After 32 years of service as a government school teacher, the man had turned to his ancestral profession of farming in a 3.5-acre land. He had inherited 1.5 acres from his family and acquired the remaining two over time.
It’s been more than two decades and he continues to grow chemical-free paddy. But that’s not the only reason the retired teacher-turned-organic farmer is famous. In the last 24 years, the man has trained more than 2,000 farmers on the use of native seeds, organic manure and pesticides at a knowledge and training centre he set up in collaboration with like-minded farmers.
Their group is called the Rajendra Desi Chasa Gabesana Kendra (Rajendra Native Farm Research Centre). It is run by a Trust, Loka Samabaya Pratisthan, chaired by MR. Sarangi. Through this initiative, he has preserved, multiplied and distributed close to 700 varieties of indigenous paddy!

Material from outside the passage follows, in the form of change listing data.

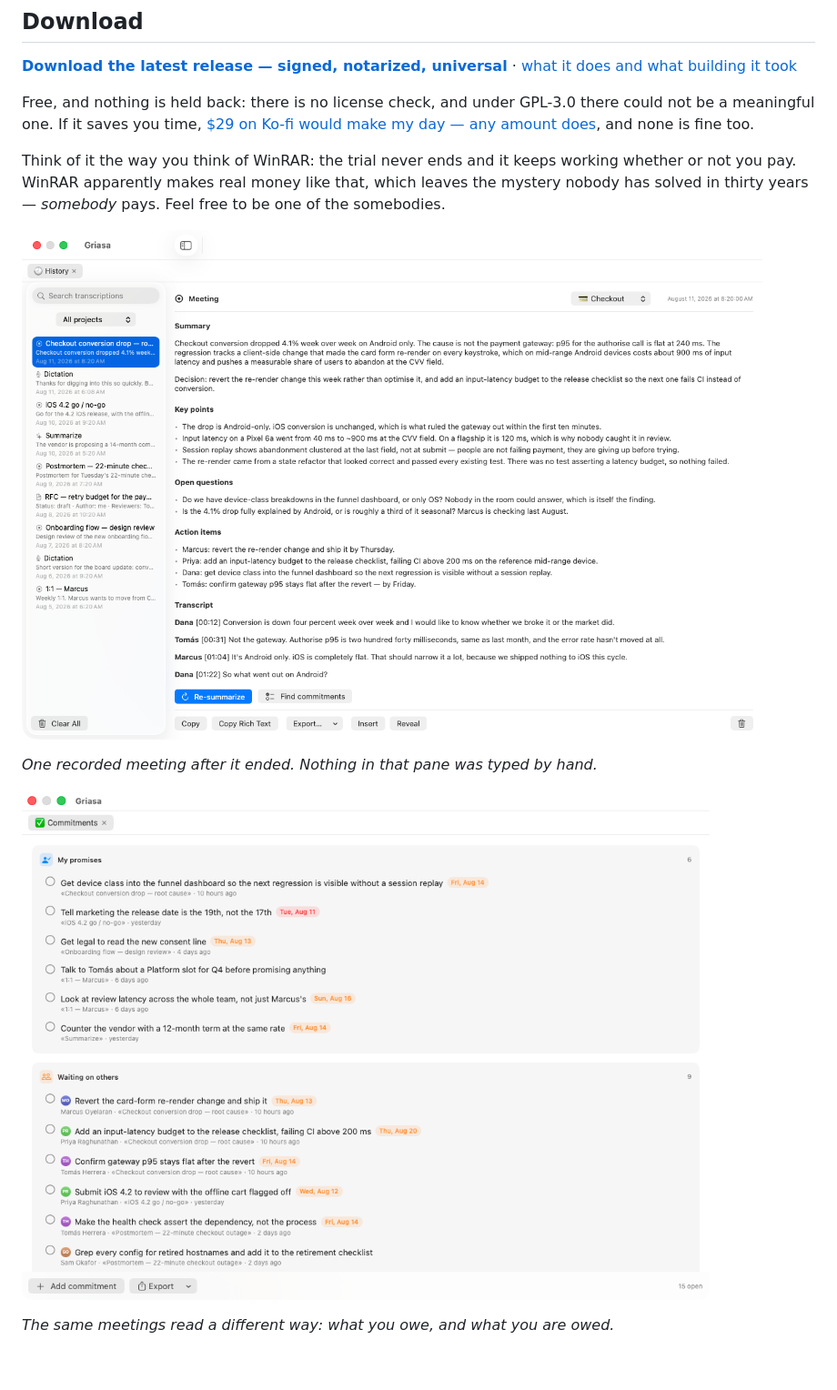
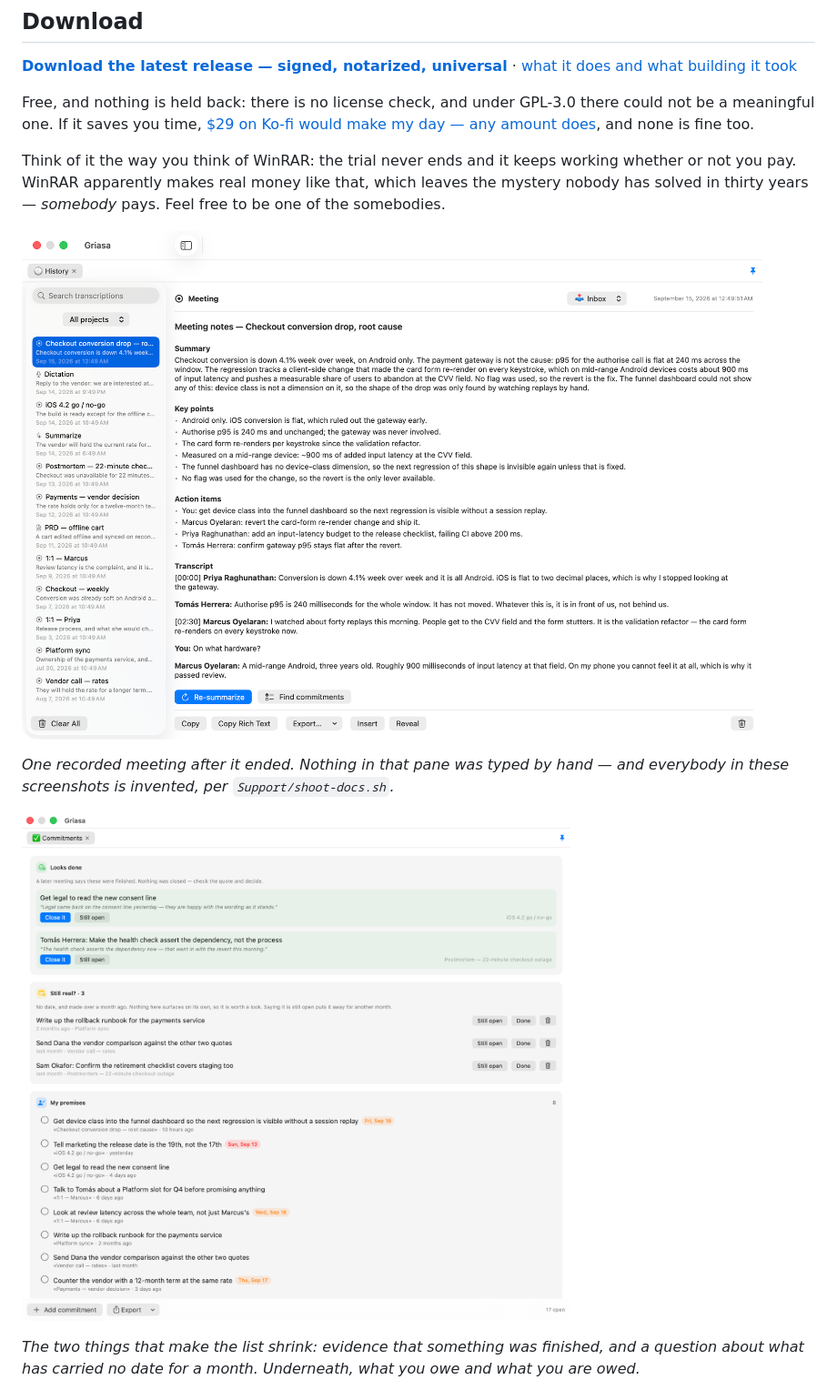
Before and after one commit to Stari-am/griasa, a Markdown page: README.md, the part around one of its changes. Shown at 91% size. GitHub-like rendering; pictures changed too: docs/screenshot-commitments.png, docs/screenshot-history.png; blank space fills up the shorter version.

```diff
--- a/README.md
+++ b/README.md
@@ -45,3 +45,3 @@ Think of it the way you think of WinRAR: the trial never ends and it keeps worki
 
-*One recorded meeting after it ended. Nothing in that pane was typed by hand.*
+*One recorded meeting after it ended. Nothing in that pane was typed by hand — and everybody in these screenshots is invented, per `Support/shoot-docs.sh`.*
 
@@ -49,3 +49,3 @@ Think of it the way you think of WinRAR: the trial never ends and it keeps worki
 
-*The same meetings read a different way: what you owe, and what you are owed.*
+*The two things that make the list shrink: evidence that something was finished, and a question about what has carried no date for a month. Underneath, what you owe and what you are owed.*
 
```
Also changed, not shown: other parts of README.md (+4 -4 lines), CHANGELOG.md (+21 -0 lines), CONTRIBUTING.md (+19 -9 lines), docs/screenshot-people.png, docs/screenshot-prep.png, 12 other files.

The 86-year-old started teaching in 1960, and had an illustrious career spanning 32 years before he retired in 1992. The pesticide poisoning incident pushed Sarangi to switch to organic farming in 1996.
Each year, they produce 100 quintals of these indigenous seeds and distribute them across Kerala, Tamil Nadu, Maharashtra, Andhra Pradesh, Uttar Pradesh, Chhattisgarh and Gujarat.